_Requirement_.
Go through the data below and return each line containing the word "city".

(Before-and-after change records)
____________
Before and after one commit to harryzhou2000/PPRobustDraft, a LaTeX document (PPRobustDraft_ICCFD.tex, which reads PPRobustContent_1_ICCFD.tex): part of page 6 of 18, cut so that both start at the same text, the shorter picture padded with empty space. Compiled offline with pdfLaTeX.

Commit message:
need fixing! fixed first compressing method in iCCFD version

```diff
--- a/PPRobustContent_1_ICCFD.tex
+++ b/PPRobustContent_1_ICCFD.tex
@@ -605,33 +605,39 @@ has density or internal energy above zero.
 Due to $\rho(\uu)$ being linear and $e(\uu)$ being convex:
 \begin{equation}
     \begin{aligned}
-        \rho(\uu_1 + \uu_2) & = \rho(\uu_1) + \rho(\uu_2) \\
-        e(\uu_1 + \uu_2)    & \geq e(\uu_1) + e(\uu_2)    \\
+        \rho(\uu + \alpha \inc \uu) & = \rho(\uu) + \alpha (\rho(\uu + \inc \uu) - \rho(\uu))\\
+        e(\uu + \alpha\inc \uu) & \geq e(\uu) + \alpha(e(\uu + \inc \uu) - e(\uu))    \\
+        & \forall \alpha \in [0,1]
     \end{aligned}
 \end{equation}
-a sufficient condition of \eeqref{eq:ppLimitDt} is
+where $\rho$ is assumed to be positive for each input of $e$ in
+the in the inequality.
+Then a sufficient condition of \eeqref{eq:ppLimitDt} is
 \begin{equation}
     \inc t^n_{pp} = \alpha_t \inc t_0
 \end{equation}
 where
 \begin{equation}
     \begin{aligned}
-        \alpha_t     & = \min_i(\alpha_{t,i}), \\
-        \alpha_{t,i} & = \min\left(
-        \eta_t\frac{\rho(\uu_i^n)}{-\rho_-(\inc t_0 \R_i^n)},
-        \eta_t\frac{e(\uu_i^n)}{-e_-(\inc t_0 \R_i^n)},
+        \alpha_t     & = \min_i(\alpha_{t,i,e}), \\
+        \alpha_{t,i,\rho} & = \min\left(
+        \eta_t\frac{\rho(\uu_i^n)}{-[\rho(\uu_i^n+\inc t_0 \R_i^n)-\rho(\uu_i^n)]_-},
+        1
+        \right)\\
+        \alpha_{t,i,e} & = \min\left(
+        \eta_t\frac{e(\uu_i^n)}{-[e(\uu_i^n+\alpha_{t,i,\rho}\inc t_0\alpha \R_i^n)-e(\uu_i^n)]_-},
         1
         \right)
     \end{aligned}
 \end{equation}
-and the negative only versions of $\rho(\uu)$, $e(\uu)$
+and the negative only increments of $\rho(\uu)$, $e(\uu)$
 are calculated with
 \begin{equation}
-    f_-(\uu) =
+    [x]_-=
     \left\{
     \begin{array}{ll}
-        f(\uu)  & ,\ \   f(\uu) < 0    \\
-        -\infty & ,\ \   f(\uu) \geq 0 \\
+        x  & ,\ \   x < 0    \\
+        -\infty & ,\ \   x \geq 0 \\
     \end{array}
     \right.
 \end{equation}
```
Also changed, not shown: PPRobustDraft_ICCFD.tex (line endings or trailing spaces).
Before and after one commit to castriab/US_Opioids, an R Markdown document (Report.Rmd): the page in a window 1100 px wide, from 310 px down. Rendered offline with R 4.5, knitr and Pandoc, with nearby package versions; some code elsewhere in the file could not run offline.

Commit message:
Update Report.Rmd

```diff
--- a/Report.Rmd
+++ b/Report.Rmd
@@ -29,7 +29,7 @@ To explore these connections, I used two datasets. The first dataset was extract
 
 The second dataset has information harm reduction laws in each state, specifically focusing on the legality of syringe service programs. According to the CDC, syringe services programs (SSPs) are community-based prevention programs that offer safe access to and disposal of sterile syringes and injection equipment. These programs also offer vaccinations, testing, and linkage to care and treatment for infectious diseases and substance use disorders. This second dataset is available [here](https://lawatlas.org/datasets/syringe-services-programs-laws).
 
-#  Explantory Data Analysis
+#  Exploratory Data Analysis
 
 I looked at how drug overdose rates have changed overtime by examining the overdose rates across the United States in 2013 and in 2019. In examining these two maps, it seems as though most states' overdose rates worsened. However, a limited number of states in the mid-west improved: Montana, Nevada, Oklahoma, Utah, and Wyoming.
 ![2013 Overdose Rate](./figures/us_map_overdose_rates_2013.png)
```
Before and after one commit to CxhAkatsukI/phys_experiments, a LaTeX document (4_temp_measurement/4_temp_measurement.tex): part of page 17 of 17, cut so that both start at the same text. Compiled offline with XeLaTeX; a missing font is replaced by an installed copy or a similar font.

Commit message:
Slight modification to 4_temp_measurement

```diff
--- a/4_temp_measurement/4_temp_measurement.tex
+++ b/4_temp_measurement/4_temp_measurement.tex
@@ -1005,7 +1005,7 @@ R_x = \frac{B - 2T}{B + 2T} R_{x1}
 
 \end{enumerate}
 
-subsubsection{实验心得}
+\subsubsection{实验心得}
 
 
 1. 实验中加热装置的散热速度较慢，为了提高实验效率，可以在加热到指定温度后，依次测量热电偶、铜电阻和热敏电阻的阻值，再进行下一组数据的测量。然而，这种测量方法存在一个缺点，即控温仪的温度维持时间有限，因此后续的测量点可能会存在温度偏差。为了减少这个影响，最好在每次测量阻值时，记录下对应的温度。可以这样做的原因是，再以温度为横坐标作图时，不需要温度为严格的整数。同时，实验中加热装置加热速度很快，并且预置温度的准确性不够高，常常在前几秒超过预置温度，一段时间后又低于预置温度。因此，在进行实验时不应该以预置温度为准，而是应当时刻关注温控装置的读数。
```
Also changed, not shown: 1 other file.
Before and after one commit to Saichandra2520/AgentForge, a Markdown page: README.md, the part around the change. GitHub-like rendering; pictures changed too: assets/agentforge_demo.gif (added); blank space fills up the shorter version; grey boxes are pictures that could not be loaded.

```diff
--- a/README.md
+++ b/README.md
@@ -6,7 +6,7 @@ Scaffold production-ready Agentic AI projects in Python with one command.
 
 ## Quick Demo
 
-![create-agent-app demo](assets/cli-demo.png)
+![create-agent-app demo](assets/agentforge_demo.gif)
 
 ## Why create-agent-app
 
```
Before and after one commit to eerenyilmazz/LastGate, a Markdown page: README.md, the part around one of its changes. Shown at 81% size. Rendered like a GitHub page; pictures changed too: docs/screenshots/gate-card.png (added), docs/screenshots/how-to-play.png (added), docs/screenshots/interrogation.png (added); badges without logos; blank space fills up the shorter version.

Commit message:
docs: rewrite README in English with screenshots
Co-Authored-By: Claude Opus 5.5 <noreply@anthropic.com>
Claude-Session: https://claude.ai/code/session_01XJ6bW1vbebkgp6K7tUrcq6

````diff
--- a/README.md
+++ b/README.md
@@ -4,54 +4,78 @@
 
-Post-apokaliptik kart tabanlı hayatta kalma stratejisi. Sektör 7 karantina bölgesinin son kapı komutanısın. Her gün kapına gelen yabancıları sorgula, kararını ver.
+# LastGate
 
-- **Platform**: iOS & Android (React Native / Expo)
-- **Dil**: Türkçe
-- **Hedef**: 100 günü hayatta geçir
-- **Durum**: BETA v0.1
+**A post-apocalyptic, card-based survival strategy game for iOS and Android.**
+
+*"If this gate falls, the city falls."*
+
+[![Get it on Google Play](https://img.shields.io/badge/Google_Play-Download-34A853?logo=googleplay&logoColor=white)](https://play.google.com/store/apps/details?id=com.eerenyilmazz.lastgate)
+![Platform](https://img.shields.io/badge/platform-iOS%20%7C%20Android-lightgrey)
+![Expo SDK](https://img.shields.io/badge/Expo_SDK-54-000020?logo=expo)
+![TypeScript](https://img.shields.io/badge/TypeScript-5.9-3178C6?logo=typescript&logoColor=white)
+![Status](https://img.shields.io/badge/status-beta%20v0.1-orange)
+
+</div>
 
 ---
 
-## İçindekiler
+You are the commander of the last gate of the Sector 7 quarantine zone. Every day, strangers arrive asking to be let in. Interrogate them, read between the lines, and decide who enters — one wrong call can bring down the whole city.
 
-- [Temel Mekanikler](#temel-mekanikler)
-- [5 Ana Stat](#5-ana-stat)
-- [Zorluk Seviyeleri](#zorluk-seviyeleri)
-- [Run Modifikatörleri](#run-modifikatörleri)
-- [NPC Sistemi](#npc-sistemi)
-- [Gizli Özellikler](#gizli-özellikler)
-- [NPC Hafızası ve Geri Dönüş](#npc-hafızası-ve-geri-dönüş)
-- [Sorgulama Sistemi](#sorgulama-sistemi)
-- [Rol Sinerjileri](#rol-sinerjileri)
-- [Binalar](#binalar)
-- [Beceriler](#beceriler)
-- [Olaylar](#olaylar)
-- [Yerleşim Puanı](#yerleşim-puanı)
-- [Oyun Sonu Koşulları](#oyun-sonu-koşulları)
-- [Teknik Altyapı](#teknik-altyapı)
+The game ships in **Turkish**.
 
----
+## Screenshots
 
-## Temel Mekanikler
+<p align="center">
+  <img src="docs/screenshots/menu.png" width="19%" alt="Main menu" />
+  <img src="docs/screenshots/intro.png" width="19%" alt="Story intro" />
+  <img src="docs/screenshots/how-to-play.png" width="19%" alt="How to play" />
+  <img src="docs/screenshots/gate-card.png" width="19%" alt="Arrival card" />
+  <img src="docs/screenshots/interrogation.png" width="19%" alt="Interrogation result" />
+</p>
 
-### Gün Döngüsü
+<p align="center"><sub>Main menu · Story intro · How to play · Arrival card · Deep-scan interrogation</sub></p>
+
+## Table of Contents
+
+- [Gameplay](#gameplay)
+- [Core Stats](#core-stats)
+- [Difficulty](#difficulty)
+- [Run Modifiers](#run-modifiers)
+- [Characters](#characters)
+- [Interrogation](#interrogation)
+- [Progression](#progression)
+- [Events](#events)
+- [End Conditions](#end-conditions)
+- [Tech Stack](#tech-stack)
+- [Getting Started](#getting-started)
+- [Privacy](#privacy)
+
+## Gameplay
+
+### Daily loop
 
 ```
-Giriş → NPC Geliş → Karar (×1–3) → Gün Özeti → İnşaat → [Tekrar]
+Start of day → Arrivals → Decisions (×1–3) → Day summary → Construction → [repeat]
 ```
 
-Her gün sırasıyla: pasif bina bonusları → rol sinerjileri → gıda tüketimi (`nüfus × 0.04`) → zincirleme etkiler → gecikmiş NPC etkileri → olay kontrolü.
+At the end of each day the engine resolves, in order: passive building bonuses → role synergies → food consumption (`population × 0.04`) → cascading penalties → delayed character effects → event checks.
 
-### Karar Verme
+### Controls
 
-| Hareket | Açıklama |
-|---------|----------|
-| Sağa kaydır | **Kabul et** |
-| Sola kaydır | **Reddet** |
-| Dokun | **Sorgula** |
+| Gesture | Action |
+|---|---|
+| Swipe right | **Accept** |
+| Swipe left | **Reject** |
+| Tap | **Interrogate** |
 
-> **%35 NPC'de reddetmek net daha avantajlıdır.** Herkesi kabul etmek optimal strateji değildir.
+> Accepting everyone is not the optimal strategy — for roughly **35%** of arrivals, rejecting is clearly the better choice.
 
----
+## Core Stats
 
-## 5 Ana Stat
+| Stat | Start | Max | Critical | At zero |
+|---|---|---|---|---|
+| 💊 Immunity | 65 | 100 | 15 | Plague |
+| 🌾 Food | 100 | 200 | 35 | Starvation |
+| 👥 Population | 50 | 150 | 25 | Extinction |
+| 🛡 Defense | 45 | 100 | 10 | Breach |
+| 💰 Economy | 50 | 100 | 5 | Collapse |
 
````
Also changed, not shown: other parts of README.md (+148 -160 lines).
____________
_Reply to the task_.
+*"If this gate falls, the city falls."*
+You are the commander of the last gate of the Sector 7 quarantine zone. Every day, strangers arrive asking to be let in. Interrogate them, read between the lines, and decide who enters — one wrong call can bring down the whole city.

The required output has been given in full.